The problem —
Restate every entry word for word.

Start of Raw data

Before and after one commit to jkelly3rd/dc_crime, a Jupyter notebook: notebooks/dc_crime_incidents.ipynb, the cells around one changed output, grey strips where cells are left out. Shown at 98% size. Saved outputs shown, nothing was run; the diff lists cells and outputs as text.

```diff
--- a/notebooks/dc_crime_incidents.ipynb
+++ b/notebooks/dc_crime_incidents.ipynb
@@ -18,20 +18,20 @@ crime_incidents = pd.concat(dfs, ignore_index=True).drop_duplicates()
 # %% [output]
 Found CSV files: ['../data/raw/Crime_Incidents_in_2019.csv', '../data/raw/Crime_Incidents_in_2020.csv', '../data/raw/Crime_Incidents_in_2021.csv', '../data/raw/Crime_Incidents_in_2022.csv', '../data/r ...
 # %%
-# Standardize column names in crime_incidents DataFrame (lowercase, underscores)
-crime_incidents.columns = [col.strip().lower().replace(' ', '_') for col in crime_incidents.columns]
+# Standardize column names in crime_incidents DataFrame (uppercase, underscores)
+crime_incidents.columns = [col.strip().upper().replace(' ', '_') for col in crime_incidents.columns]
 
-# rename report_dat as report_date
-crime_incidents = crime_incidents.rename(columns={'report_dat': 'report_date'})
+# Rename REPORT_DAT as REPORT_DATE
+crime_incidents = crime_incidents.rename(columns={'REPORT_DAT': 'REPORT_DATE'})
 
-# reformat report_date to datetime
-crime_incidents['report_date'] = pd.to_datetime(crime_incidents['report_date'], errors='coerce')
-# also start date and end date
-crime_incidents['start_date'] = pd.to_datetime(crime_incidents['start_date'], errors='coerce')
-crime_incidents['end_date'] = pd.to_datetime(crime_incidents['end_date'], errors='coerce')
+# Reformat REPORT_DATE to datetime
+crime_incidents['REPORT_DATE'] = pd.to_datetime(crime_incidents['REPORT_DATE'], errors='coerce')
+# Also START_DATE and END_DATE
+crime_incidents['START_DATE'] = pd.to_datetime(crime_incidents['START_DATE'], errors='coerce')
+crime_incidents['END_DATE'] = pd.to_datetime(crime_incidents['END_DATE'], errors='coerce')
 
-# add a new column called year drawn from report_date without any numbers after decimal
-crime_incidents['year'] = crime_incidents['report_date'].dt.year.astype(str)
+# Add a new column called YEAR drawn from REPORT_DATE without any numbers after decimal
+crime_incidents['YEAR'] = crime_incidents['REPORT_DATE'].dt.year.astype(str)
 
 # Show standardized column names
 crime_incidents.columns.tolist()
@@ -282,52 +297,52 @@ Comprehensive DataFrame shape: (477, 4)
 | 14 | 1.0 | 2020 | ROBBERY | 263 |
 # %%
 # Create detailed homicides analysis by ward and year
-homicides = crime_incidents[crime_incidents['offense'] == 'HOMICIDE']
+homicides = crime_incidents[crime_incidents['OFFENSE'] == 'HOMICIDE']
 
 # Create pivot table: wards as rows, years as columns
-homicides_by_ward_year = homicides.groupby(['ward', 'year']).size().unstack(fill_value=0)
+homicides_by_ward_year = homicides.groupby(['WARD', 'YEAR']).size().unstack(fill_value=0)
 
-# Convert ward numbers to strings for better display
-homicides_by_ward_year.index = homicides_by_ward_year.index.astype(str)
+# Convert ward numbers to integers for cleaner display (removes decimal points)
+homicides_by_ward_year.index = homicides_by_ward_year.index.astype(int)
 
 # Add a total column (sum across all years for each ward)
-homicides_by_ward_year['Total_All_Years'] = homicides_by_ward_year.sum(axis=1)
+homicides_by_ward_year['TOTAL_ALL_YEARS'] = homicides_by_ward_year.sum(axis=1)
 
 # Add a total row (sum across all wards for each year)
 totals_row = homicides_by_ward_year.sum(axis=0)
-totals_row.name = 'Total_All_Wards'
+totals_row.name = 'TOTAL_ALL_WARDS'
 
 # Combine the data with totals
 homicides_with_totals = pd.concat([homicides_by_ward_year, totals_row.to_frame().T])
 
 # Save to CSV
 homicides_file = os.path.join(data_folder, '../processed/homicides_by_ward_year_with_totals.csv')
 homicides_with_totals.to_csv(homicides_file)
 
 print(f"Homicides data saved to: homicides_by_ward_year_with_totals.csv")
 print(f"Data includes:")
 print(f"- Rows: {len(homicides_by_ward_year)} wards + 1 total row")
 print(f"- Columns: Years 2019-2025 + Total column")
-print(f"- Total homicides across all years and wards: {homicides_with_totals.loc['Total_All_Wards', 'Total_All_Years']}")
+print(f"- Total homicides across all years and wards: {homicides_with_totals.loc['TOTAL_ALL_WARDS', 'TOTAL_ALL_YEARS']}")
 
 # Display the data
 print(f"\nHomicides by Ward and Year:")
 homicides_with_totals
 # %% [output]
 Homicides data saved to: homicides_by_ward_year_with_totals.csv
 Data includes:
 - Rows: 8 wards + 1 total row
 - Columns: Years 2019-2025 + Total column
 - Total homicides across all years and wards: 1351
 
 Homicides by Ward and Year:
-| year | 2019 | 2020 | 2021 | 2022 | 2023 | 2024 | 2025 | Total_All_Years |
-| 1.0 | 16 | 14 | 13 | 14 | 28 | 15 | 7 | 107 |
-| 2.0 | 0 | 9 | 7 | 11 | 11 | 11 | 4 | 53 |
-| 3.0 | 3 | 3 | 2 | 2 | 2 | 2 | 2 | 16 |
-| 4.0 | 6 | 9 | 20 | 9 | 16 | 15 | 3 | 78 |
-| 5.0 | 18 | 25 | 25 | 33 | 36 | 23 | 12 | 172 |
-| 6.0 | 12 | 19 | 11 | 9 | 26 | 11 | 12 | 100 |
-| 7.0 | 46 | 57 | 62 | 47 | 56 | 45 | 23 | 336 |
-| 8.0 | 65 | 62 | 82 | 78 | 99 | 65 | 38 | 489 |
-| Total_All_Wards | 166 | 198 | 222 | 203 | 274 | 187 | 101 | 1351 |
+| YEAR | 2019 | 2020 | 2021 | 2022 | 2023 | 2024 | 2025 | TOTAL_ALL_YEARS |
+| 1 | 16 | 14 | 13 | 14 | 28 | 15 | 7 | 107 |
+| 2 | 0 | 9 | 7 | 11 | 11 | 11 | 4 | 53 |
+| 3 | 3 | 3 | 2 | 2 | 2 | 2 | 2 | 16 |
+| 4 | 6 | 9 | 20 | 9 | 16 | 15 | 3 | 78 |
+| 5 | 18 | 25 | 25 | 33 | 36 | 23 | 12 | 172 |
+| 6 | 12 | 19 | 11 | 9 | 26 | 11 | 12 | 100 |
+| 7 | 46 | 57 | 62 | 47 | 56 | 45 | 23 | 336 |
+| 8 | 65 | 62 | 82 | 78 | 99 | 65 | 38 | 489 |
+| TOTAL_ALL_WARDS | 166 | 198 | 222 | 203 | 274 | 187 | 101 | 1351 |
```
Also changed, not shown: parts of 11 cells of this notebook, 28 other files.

End of Raw data

Task solution —
Before and after one commit to jkelly3rd/dc_crime, a Jupyter notebook: notebooks/dc_crime_incidents.ipynb, the cells around one changed output, grey strips where cells are left out. Shown at 98% size. Saved outputs shown, nothing was run; the diff lists cells and outputs as text.

```diff
--- a/notebooks/dc_crime_incidents.ipynb
+++ b/notebooks/dc_crime_incidents.ipynb
@@ -18,20 +18,20 @@ crime_incidents = pd.concat(dfs, ignore_index=True).drop_duplicates()
 # %% [output]
 Found CSV files: ['../data/raw/Crime_Incidents_in_2019.csv', '../data/raw/Crime_Incidents_in_2020.csv', '../data/raw/Crime_Incidents_in_2021.csv', '../data/raw/Crime_Incidents_in_2022.csv', '../data/r ...
 # %%
-# Standardize column names in crime_incidents DataFrame (lowercase, underscores)
-crime_incidents.columns = [col.strip().lower().replace(' ', '_') for col in crime_incidents.columns]
+# Standardize column names in crime_incidents DataFrame (uppercase, underscores)
+crime_incidents.columns = [col.strip().upper().replace(' ', '_') for col in crime_incidents.columns]
 
-# rename report_dat as report_date
-crime_incidents = crime_incidents.rename(columns={'report_dat': 'report_date'})
+# Rename REPORT_DAT as REPORT_DATE
+crime_incidents = crime_incidents.rename(columns={'REPORT_DAT': 'REPORT_DATE'})
 
-# reformat report_date to datetime
-crime_incidents['report_date'] = pd.to_datetime(crime_incidents['report_date'], errors='coerce')
-# also start date and end date
-crime_incidents['start_date'] = pd.to_datetime(crime_incidents['start_date'], errors='coerce')
-crime_incidents['end_date'] = pd.to_datetime(crime_incidents['end_date'], errors='coerce')
+# Reformat REPORT_DATE to datetime
+crime_incidents['REPORT_DATE'] = pd.to_datetime(crime_incidents['REPORT_DATE'], errors='coerce')
+# Also START_DATE and END_DATE
+crime_incidents['START_DATE'] = pd.to_datetime(crime_incidents['START_DATE'], errors='coerce')
+crime_incidents['END_DATE'] = pd.to_datetime(crime_incidents['END_DATE'], errors='coerce')
 
-# add a new column called year drawn from report_date without any numbers after decimal
-crime_incidents['year'] = crime_incidents['report_date'].dt.year.astype(str)
+# Add a new column called YEAR drawn from REPORT_DATE without any numbers after decimal
+crime_incidents['YEAR'] = crime_incidents['REPORT_DATE'].dt.year.astype(str)
 
 # Show standardized column names
 crime_incidents.columns.tolist()
@@ -282,52 +297,52 @@ Comprehensive DataFrame shape: (477, 4)
 | 14 | 1.0 | 2020 | ROBBERY | 263 |
 # %%
 # Create detailed homicides analysis by ward and year
-homicides = crime_incidents[crime_incidents['offense'] == 'HOMICIDE']
+homicides = crime_incidents[crime_incidents['OFFENSE'] == 'HOMICIDE']
 
 # Create pivot table: wards as rows, years as columns
-homicides_by_ward_year = homicides.groupby(['ward', 'year']).size().unstack(fill_value=0)
+homicides_by_ward_year = homicides.groupby(['WARD', 'YEAR']).size().unstack(fill_value=0)
 
-# Convert ward numbers to strings for better display
-homicides_by_ward_year.index = homicides_by_ward_year.index.astype(str)
+# Convert ward numbers to integers for cleaner display (removes decimal points)
+homicides_by_ward_year.index = homicides_by_ward_year.index.astype(int)
 
 # Add a total column (sum across all years for each ward)
-homicides_by_ward_year['Total_All_Years'] = homicides_by_ward_year.sum(axis=1)
+homicides_by_ward_year['TOTAL_ALL_YEARS'] = homicides_by_ward_year.sum(axis=1)
 
 # Add a total row (sum across all wards for each year)
 totals_row = homicides_by_ward_year.sum(axis=0)
-totals_row.name = 'Total_All_Wards'
+totals_row.name = 'TOTAL_ALL_WARDS'
 
 # Combine the data with totals
 homicides_with_totals = pd.concat([homicides_by_ward_year, totals_row.to_frame().T])
 
 # Save to CSV
 homicides_file = os.path.join(data_folder, '../processed/homicides_by_ward_year_with_totals.csv')
 homicides_with_totals.to_csv(homicides_file)
 
 print(f"Homicides data saved to: homicides_by_ward_year_with_totals.csv")
 print(f"Data includes:")
 print(f"- Rows: {len(homicides_by_ward_year)} wards + 1 total row")
 print(f"- Columns: Years 2019-2025 + Total column")
-print(f"- Total homicides across all years and wards: {homicides_with_totals.loc['Total_All_Wards', 'Total_All_Years']}")
+print(f"- Total homicides across all years and wards: {homicides_with_totals.loc['TOTAL_ALL_WARDS', 'TOTAL_ALL_YEARS']}")
 
 # Display the data
 print(f"\nHomicides by Ward and Year:")
 homicides_with_totals
 # %% [output]
 Homicides data saved to: homicides_by_ward_year_with_totals.csv
 Data includes:
 - Rows: 8 wards + 1 total row
 - Columns: Years 2019-2025 + Total column
 - Total homicides across all years and wards: 1351
 
 Homicides by Ward and Year:
-| year | 2019 | 2020 | 2021 | 2022 | 2023 | 2024 | 2025 | Total_All_Years |
-| 1.0 | 16 | 14 | 13 | 14 | 28 | 15 | 7 | 107 |
-| 2.0 | 0 | 9 | 7 | 11 | 11 | 11 | 4 | 53 |
-| 3.0 | 3 | 3 | 2 | 2 | 2 | 2 | 2 | 16 |
-| 4.0 | 6 | 9 | 20 | 9 | 16 | 15 | 3 | 78 |
-| 5.0 | 18 | 25 | 25 | 33 | 36 | 23 | 12 | 172 |
-| 6.0 | 12 | 19 | 11 | 9 | 26 | 11 | 12 | 100 |
-| 7.0 | 46 | 57 | 62 | 47 | 56 | 45 | 23 | 336 |
-| 8.0 | 65 | 62 | 82 | 78 | 99 | 65 | 38 | 489 |
-| Total_All_Wards | 166 | 198 | 222 | 203 | 274 | 187 | 101 | 1351 |
+| YEAR | 2019 | 2020 | 2021 | 2022 | 2023 | 2024 | 2025 | TOTAL_ALL_YEARS |
+| 1 | 16 | 14 | 13 | 14 | 28 | 15 | 7 | 107 |
+| 2 | 0 | 9 | 7 | 11 | 11 | 11 | 4 | 53 |
+| 3 | 3 | 3 | 2 | 2 | 2 | 2 | 2 | 16 |
+| 4 | 6 | 9 | 20 | 9 | 16 | 15 | 3 | 78 |
+| 5 | 18 | 25 | 25 | 33 | 36 | 23 | 12 | 172 |
+| 6 | 12 | 19 | 11 | 9 | 26 | 11 | 12 | 100 |
+| 7 | 46 | 57 | 62 | 47 | 56 | 45 | 23 | 336 |
+| 8 | 65 | 62 | 82 | 78 | 99 | 65 | 38 | 489 |
+| TOTAL_ALL_WARDS | 166 | 198 | 222 | 203 | 274 | 187 | 101 | 1351 |
```
Also changed, not shown: parts of 11 cells of this notebook, 28 other files.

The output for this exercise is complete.